*Assignment*: Please keep the images out and set down the data exactly as given.

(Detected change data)
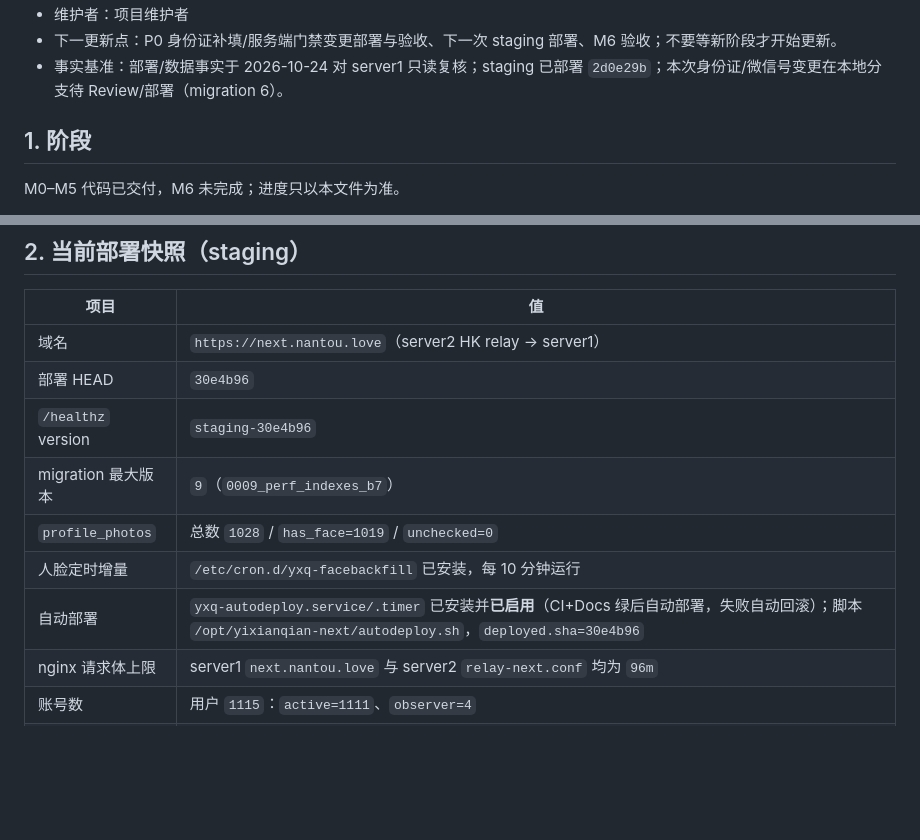
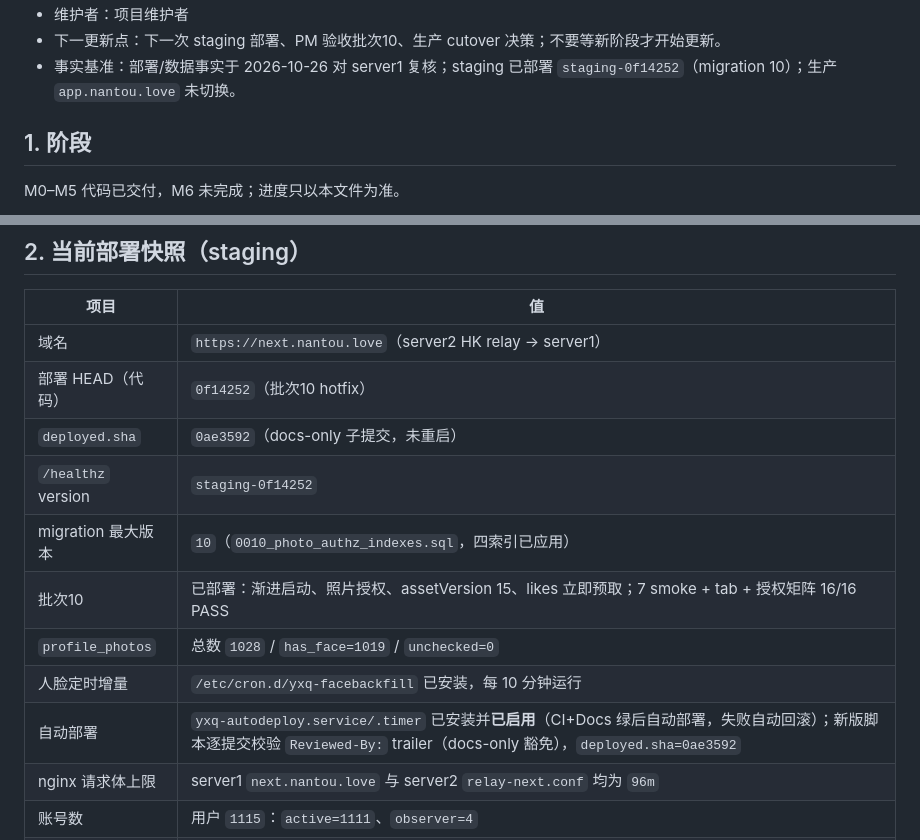
Before and after one commit to 7310C7310C/yixianqian, a Markdown page: docs/STATUS.md, 2 parts joined by grey strips. Drawn GitHub-style; blank space fills up the shorter version.

Commit message:
文档：修正批次10 当前部署快照
Docs: docs/STATUS.md

Reviewed-By: reviewer

```diff
--- a/docs/STATUS.md
+++ b/docs/STATUS.md
@@ -68,6 +68,6 @@ sources:
 - 维护者：项目维护者
-- 下一更新点：P0 身份证补填/服务端门禁变更部署与验收、下一次 staging 部署、M6 验收；不要等新阶段才开始更新。
-- 事实基准：部署/数据事实于 2026-10-24 对 server1 只读复核；staging 已部署 `2d0e29b`；本次身份证/微信号变更在本地分支待 Review/部署（migration 6）。
+- 下一更新点：下一次 staging 部署、PM 验收批次10、生产 cutover 决策；不要等新阶段才开始更新。
+- 事实基准：部署/数据事实于 2026-10-26 对 server1 复核；staging 已部署 `staging-0f14252`（migration 10）；生产 `app.nantou.love` 未切换。
 
 ## 1. 阶段
 
@@ -91,12 +91,14 @@ M6 进入条件：上述验收项完成，`docs/product-spec.md` 有证据地签
 | 项目 | 值 |
 |---|---|
 | 域名 | `https://next.nantou.love`（server2 HK relay → server1） |
-| 部署 HEAD | `30e4b96` |
-| `/healthz` version | `staging-30e4b96` |
-| migration 最大版本 | `9`（`0009_perf_indexes_b7`） |
+| 部署 HEAD（代码） | `0f14252`（批次10 hotfix） |
+| `deployed.sha` | `0ae3592`（docs-only 子提交，未重启） |
+| `/healthz` version | `staging-0f14252` |
+| migration 最大版本 | `10`（`0010_photo_authz_indexes.sql`，四索引已应用） |
+| 批次10 | 已部署：渐进启动、照片授权、assetVersion 15、likes 立即预取；7 smoke + tab + 授权矩阵 16/16 PASS |
 | `profile_photos` | 总数 `1028` / `has_face=1019` / `unchecked=0` |
 | 人脸定时增量 | `/etc/cron.d/yxq-facebackfill` 已安装，每 10 分钟运行 |
-| 自动部署 | `yxq-autodeploy.service/.timer` 已安装并**已启用**（CI+Docs 绿后自动部署，失败自动回滚）；脚本 `/opt/yixianqian-next/autodeploy.sh`，`deployed.sha=30e4b96` |
+| 自动部署 | `yxq-autodeploy.service/.timer` 已安装并**已启用**（CI+Docs 绿后自动部署，失败自动回滚）；新版脚本逐提交校验 `Reviewed-By:` trailer（docs-only 豁免），`deployed.sha=0ae3592` |
 | nginx 请求体上限 | server1 `next.nantou.love` 与 server2 `relay-next.conf` 均为 `96m` |
 | 账号数 | 用户 `1115`：`active=1111`、`observer=4` |
 | v2 生产 | 未切换；`app.nantou.love` 仍是 v1 |
```
Also changed, not shown: other parts of docs/STATUS.md (+1 -1 lines).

*Finished task*:
Before and after one commit to 7310C7310C/yixianqian, a Markdown page: docs/STATUS.md, 2 parts joined by grey strips. Drawn GitHub-style; blank space fills up the shorter version.

Commit message:
文档：修正批次10 当前部署快照
Docs: docs/STATUS.md

Reviewed-By: reviewer

```diff
--- a/docs/STATUS.md
+++ b/docs/STATUS.md
@@ -68,6 +68,6 @@ sources:
 - 维护者：项目维护者
-- 下一更新点：P0 身份证补填/服务端门禁变更部署与验收、下一次 staging 部署、M6 验收；不要等新阶段才开始更新。
-- 事实基准：部署/数据事实于 2026-10-24 对 server1 只读复核；staging 已部署 `2d0e29b`；本次身份证/微信号变更在本地分支待 Review/部署（migration 6）。
+- 下一更新点：下一次 staging 部署、PM 验收批次10、生产 cutover 决策；不要等新阶段才开始更新。
+- 事实基准：部署/数据事实于 2026-10-26 对 server1 复核；staging 已部署 `staging-0f14252`（migration 10）；生产 `app.nantou.love` 未切换。
 
 ## 1. 阶段
 
@@ -91,12 +91,14 @@ M6 进入条件：上述验收项完成，`docs/product-spec.md` 有证据地签
 | 项目 | 值 |
 |---|---|
 | 域名 | `https://next.nantou.love`（server2 HK relay → server1） |
-| 部署 HEAD | `30e4b96` |
-| `/healthz` version | `staging-30e4b96` |
-| migration 最大版本 | `9`（`0009_perf_indexes_b7`） |
+| 部署 HEAD（代码） | `0f14252`（批次10 hotfix） |
+| `deployed.sha` | `0ae3592`（docs-only 子提交，未重启） |
+| `/healthz` version | `staging-0f14252` |
+| migration 最大版本 | `10`（`0010_photo_authz_indexes.sql`，四索引已应用） |
+| 批次10 | 已部署：渐进启动、照片授权、assetVersion 15、likes 立即预取；7 smoke + tab + 授权矩阵 16/16 PASS |
 | `profile_photos` | 总数 `1028` / `has_face=1019` / `unchecked=0` |
 | 人脸定时增量 | `/etc/cron.d/yxq-facebackfill` 已安装，每 10 分钟运行 |
-| 自动部署 | `yxq-autodeploy.service/.timer` 已安装并**已启用**（CI+Docs 绿后自动部署，失败自动回滚）；脚本 `/opt/yixianqian-next/autodeploy.sh`，`deployed.sha=30e4b96` |
+| 自动部署 | `yxq-autodeploy.service/.timer` 已安装并**已启用**（CI+Docs 绿后自动部署，失败自动回滚）；新版脚本逐提交校验 `Reviewed-By:` trailer（docs-only 豁免），`deployed.sha=0ae3592` |
 | nginx 请求体上限 | server1 `next.nantou.love` 与 server2 `relay-next.conf` 均为 `96m` |
 | 账号数 | 用户 `1115`：`active=1111`、`observer=4` |
 | v2 生产 | 未切换；`app.nantou.love` 仍是 v1 |
```
Also changed, not shown: other parts of docs/STATUS.md (+1 -1 lines).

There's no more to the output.